Exercise goal: Every line below that has "description" in it should be copied.

Task data:
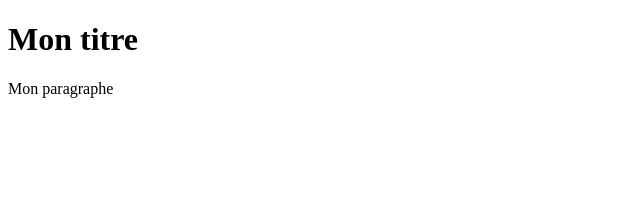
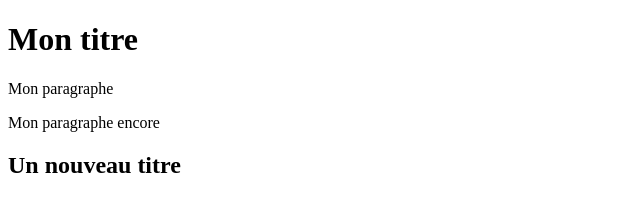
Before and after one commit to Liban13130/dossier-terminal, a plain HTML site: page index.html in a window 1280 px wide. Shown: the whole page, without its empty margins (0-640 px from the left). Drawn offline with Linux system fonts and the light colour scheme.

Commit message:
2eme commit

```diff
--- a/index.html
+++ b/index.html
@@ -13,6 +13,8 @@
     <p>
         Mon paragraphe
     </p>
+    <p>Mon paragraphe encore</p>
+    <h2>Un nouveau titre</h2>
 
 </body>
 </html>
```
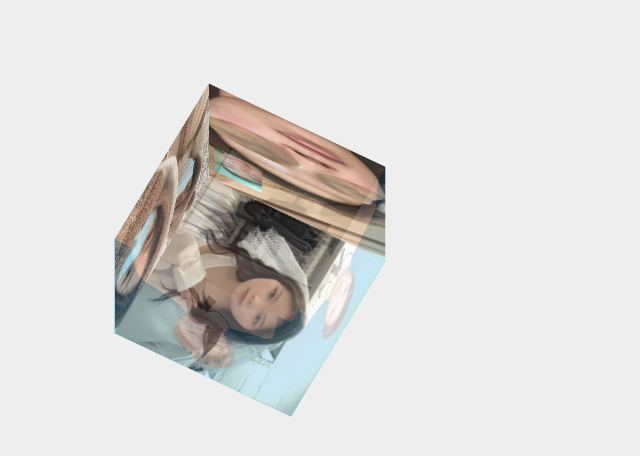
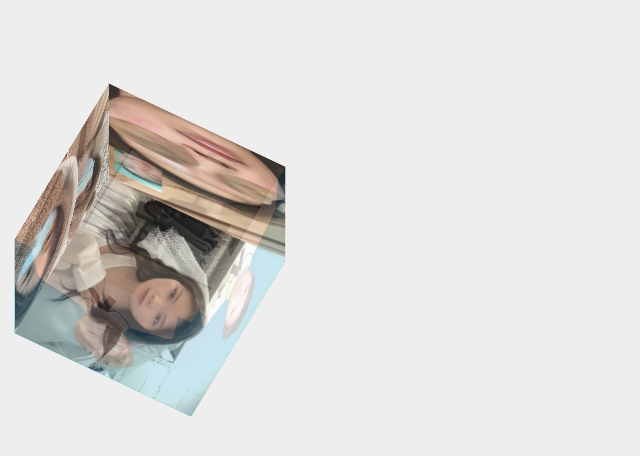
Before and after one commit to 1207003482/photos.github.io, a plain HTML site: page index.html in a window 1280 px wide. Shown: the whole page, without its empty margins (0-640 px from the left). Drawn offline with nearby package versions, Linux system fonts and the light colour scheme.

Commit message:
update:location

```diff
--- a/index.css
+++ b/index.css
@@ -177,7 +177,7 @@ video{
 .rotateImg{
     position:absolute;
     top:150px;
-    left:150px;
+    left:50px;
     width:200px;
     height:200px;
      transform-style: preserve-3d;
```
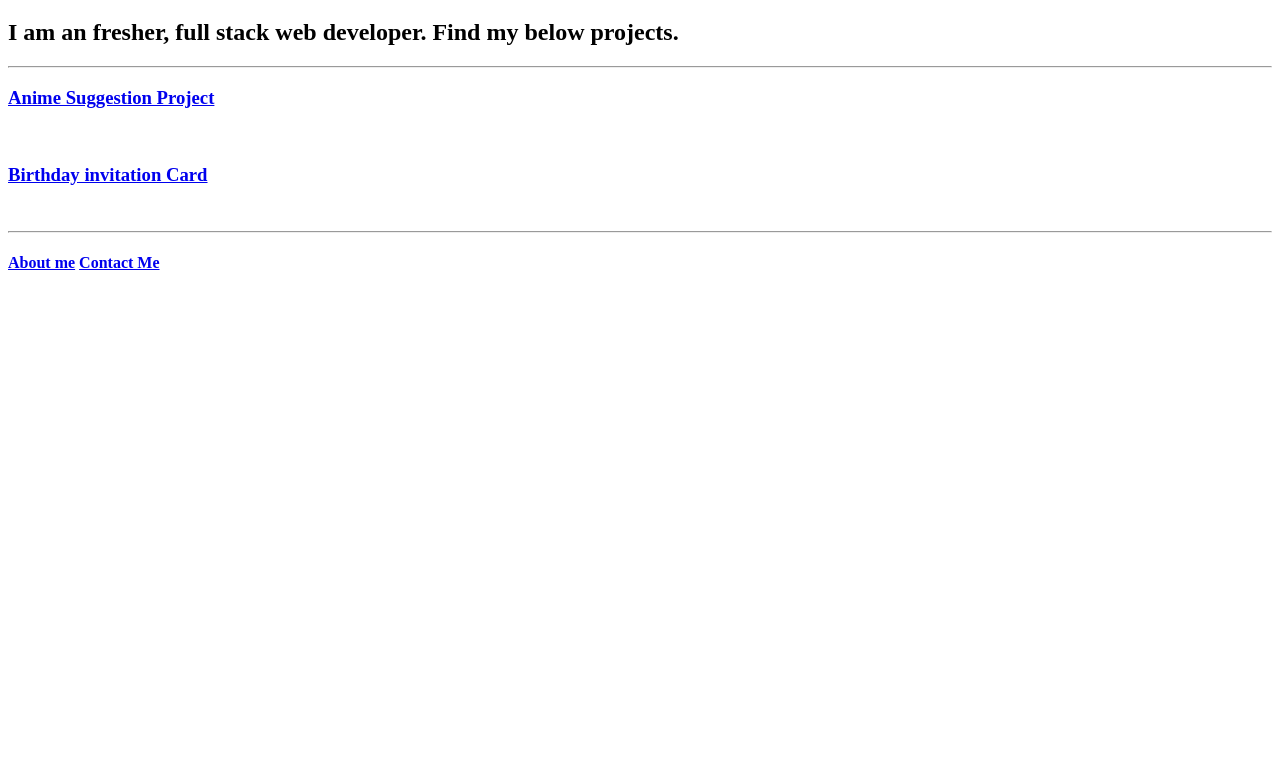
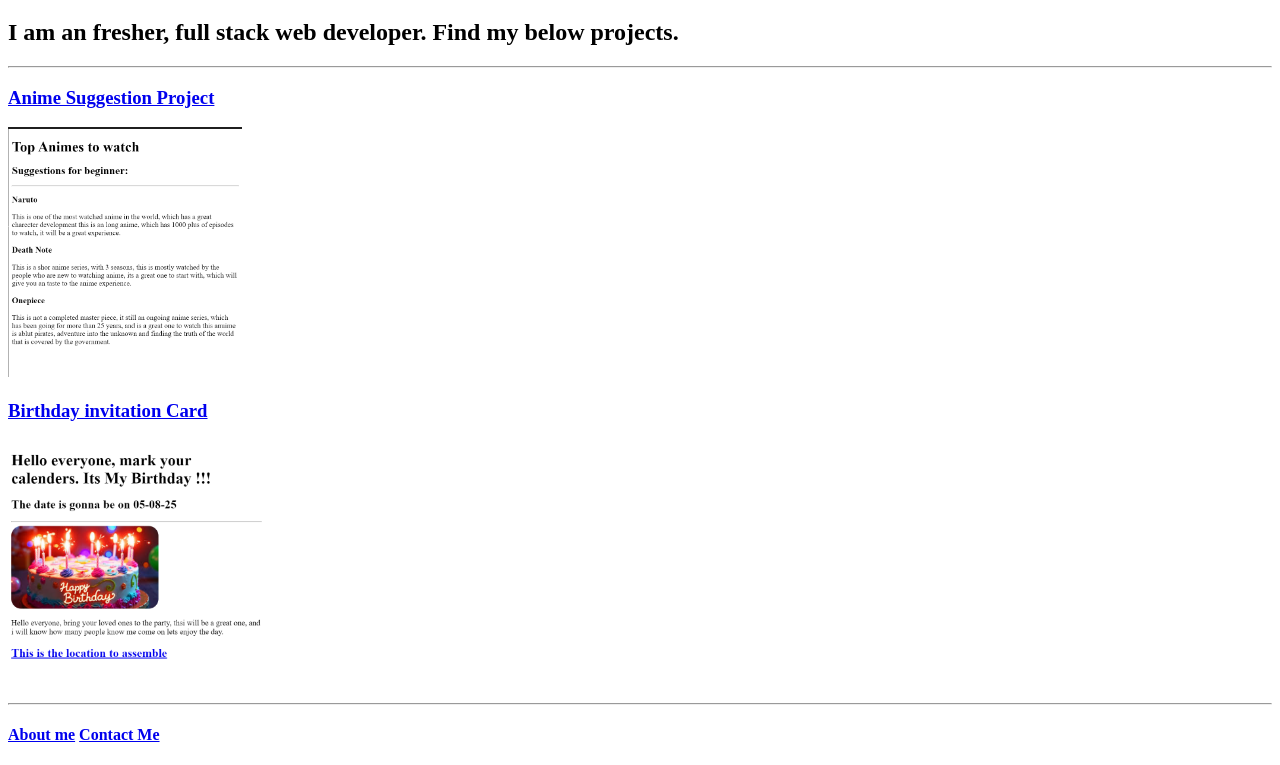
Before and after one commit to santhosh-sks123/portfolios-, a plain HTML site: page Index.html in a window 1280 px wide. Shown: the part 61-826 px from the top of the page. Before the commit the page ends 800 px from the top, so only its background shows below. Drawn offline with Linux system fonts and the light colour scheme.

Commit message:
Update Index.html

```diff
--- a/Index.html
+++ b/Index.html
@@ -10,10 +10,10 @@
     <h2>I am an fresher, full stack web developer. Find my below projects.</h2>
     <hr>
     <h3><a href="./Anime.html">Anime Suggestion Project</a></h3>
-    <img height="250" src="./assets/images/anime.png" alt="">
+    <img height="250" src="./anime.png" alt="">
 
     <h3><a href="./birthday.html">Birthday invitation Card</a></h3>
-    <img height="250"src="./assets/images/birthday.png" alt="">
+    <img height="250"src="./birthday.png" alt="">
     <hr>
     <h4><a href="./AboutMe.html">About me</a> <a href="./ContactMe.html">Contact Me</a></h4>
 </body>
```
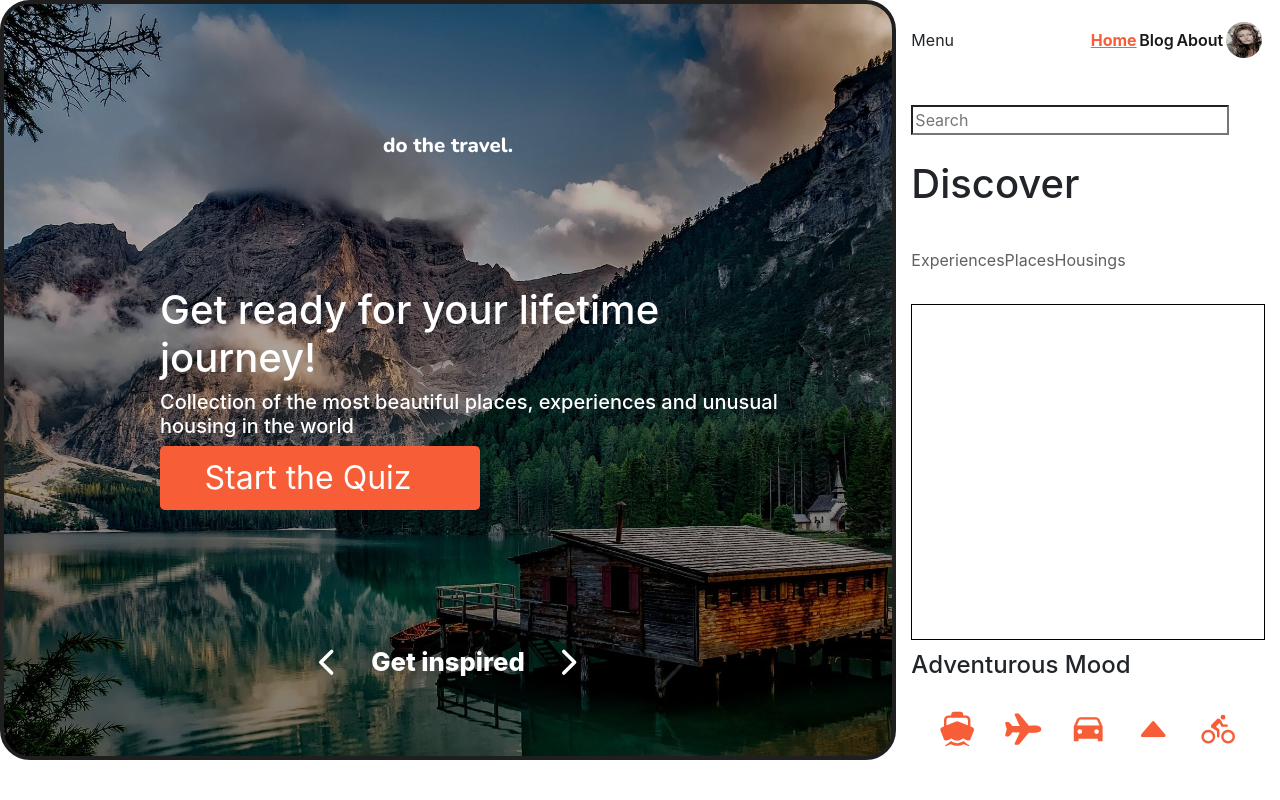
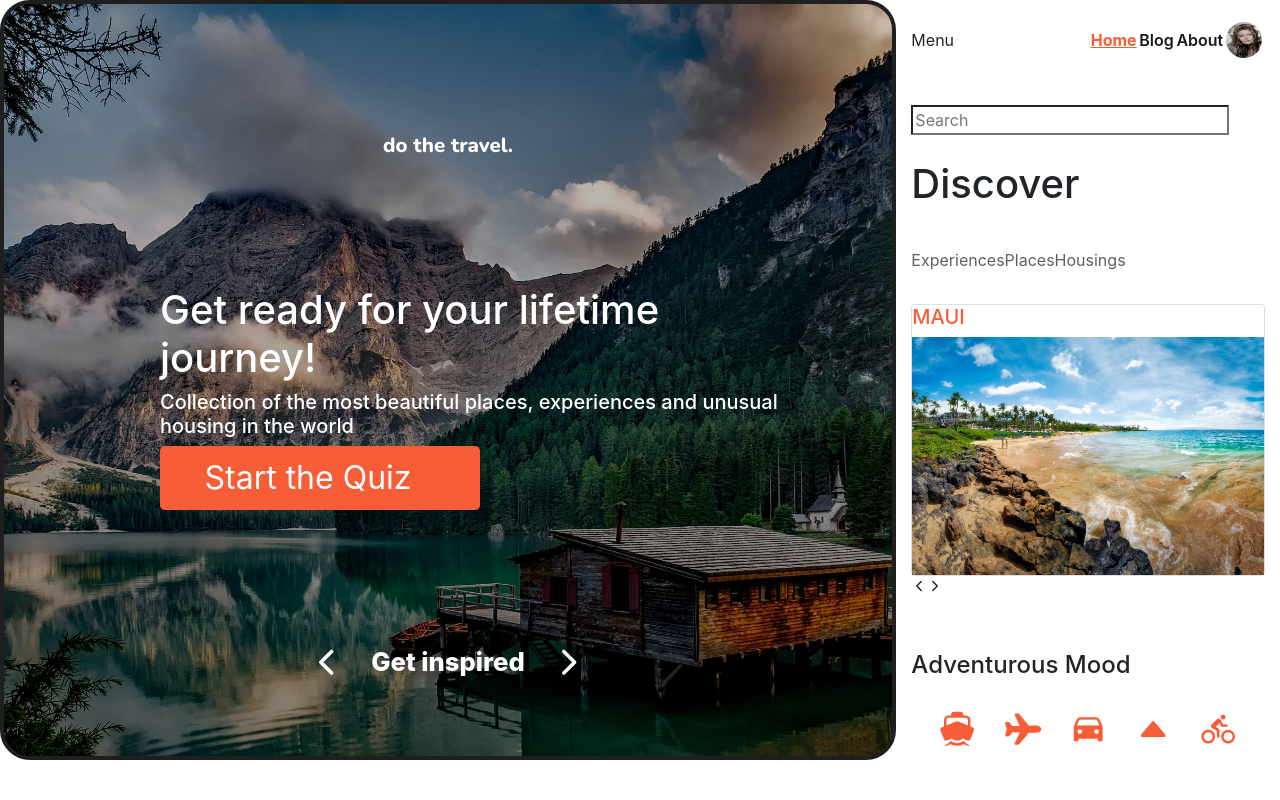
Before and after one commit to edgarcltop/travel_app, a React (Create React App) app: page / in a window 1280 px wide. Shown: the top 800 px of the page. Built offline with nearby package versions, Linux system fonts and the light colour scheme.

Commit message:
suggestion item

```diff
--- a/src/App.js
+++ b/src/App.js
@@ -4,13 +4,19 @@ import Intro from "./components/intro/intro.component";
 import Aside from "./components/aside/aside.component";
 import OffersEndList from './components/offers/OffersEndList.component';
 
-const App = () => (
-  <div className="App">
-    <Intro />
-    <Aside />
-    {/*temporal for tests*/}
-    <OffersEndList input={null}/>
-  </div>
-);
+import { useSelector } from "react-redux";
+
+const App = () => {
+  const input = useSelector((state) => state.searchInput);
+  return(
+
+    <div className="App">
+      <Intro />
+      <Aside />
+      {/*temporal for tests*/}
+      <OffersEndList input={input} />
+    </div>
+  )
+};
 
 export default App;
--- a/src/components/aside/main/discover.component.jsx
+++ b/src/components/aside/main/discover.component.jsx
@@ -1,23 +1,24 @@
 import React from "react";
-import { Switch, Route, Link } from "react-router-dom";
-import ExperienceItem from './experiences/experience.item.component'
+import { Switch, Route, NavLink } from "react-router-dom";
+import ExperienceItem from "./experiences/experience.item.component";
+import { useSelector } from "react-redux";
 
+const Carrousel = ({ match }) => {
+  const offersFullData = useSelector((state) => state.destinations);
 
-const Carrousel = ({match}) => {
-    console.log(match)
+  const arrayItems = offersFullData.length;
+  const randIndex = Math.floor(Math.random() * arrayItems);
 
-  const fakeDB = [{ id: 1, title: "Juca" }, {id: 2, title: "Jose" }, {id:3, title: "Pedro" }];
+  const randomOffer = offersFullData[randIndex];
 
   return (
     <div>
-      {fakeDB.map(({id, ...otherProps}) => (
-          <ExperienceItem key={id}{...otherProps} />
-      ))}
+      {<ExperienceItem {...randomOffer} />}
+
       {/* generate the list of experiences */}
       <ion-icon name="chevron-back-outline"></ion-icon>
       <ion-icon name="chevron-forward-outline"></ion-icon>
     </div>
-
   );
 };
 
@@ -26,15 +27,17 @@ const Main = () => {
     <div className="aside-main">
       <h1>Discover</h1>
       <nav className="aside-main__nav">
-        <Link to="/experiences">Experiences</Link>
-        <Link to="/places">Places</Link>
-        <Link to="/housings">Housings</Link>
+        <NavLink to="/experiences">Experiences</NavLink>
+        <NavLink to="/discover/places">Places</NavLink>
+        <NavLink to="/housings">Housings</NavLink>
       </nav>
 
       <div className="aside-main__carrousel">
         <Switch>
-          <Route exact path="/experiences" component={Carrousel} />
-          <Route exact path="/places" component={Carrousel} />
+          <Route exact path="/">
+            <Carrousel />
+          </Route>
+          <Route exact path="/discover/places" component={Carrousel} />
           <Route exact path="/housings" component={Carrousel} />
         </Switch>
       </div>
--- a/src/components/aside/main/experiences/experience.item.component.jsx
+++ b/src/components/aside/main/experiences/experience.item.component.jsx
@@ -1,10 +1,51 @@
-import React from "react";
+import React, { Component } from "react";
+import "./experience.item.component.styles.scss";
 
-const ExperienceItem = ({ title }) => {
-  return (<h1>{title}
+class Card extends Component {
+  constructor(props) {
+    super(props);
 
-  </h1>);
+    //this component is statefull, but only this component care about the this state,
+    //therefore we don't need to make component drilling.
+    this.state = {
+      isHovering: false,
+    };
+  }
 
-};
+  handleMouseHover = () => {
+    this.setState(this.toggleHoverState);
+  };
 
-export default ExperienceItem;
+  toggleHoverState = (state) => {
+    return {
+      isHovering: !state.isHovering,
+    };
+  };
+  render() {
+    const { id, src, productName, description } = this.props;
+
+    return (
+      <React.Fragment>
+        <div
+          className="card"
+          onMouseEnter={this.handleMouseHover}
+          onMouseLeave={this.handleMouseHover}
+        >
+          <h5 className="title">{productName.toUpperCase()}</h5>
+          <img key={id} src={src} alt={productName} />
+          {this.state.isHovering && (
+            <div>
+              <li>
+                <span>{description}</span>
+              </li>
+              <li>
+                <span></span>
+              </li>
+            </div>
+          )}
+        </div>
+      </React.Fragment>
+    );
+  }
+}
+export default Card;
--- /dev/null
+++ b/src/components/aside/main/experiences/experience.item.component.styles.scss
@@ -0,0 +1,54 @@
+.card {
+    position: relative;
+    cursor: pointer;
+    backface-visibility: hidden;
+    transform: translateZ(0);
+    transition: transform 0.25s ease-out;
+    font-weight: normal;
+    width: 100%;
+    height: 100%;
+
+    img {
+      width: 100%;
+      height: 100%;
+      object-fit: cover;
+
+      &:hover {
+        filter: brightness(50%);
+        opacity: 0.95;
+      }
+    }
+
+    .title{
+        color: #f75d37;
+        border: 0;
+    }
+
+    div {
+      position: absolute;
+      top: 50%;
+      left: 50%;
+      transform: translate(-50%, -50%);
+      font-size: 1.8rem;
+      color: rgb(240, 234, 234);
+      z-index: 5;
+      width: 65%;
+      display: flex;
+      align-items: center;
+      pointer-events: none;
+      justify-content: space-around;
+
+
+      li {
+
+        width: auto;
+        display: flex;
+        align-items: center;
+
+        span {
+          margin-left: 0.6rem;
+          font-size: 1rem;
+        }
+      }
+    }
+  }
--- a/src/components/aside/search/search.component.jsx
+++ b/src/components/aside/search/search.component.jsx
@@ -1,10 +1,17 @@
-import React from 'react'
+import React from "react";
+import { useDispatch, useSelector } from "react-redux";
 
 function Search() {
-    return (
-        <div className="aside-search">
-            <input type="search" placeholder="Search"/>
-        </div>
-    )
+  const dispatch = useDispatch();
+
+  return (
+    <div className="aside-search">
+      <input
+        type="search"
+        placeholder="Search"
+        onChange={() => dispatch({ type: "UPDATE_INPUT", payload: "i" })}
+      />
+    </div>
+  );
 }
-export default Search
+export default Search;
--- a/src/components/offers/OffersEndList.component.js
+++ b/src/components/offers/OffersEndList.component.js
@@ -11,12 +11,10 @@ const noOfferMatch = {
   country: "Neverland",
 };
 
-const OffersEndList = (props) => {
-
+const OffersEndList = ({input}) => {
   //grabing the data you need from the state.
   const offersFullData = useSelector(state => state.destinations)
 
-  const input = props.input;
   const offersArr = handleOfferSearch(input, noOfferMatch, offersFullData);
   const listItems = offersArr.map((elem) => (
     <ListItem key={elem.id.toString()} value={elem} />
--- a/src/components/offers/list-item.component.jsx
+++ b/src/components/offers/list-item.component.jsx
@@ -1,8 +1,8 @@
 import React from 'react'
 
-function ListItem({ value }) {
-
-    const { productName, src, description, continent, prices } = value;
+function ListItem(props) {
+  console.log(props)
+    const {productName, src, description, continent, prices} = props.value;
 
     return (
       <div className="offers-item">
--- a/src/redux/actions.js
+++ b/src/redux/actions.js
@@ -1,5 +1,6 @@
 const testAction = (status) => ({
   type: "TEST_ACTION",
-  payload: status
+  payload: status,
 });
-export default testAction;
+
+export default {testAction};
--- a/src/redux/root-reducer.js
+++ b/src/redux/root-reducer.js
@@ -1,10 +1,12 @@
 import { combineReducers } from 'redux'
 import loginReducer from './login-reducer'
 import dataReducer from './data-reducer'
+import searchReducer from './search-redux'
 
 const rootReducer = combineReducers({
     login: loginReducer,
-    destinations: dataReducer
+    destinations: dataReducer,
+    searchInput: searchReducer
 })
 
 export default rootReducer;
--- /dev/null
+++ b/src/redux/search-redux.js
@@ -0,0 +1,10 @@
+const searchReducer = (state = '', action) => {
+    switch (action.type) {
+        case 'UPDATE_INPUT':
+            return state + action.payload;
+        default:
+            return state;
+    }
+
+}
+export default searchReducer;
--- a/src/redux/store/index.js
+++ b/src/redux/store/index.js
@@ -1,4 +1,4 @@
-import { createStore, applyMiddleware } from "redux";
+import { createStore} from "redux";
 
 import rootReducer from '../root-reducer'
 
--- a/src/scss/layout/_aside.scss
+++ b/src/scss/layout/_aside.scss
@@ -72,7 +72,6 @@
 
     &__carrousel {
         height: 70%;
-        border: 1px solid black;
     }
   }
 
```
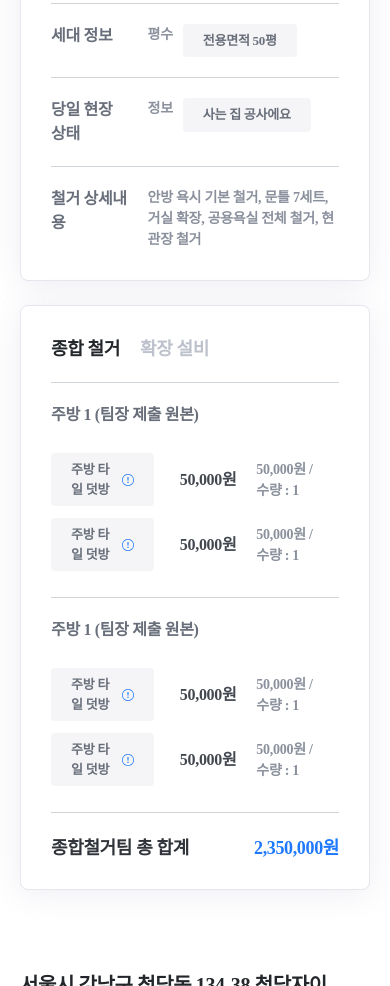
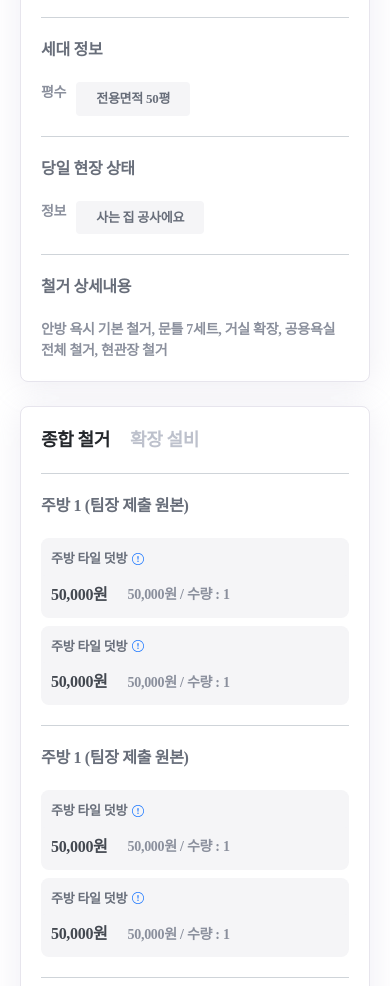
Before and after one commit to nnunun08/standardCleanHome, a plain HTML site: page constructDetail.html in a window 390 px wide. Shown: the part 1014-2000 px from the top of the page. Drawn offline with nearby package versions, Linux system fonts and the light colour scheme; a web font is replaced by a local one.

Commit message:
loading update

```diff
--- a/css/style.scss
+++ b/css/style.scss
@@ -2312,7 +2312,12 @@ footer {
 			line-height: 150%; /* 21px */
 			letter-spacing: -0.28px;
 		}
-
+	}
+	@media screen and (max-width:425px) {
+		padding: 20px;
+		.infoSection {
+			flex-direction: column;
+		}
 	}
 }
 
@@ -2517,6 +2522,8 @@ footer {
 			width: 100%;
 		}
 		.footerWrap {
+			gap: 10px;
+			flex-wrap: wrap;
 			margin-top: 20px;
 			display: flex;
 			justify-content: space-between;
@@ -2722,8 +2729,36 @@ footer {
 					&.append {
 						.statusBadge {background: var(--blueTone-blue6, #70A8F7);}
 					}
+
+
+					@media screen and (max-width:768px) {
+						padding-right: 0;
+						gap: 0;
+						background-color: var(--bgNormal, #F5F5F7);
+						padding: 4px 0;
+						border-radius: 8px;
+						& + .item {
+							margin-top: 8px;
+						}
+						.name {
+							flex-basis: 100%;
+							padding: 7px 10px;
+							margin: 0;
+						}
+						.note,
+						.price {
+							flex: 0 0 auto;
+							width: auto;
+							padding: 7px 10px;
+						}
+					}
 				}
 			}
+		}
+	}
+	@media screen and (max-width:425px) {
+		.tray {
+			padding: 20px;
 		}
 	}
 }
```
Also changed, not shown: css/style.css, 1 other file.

Task result:
+    const { id, src, productName, description } = this.props;
+                <span>{description}</span>
-    const { productName, src, description, continent, prices } = value;
+    const {productName, src, description, continent, prices} = props.value;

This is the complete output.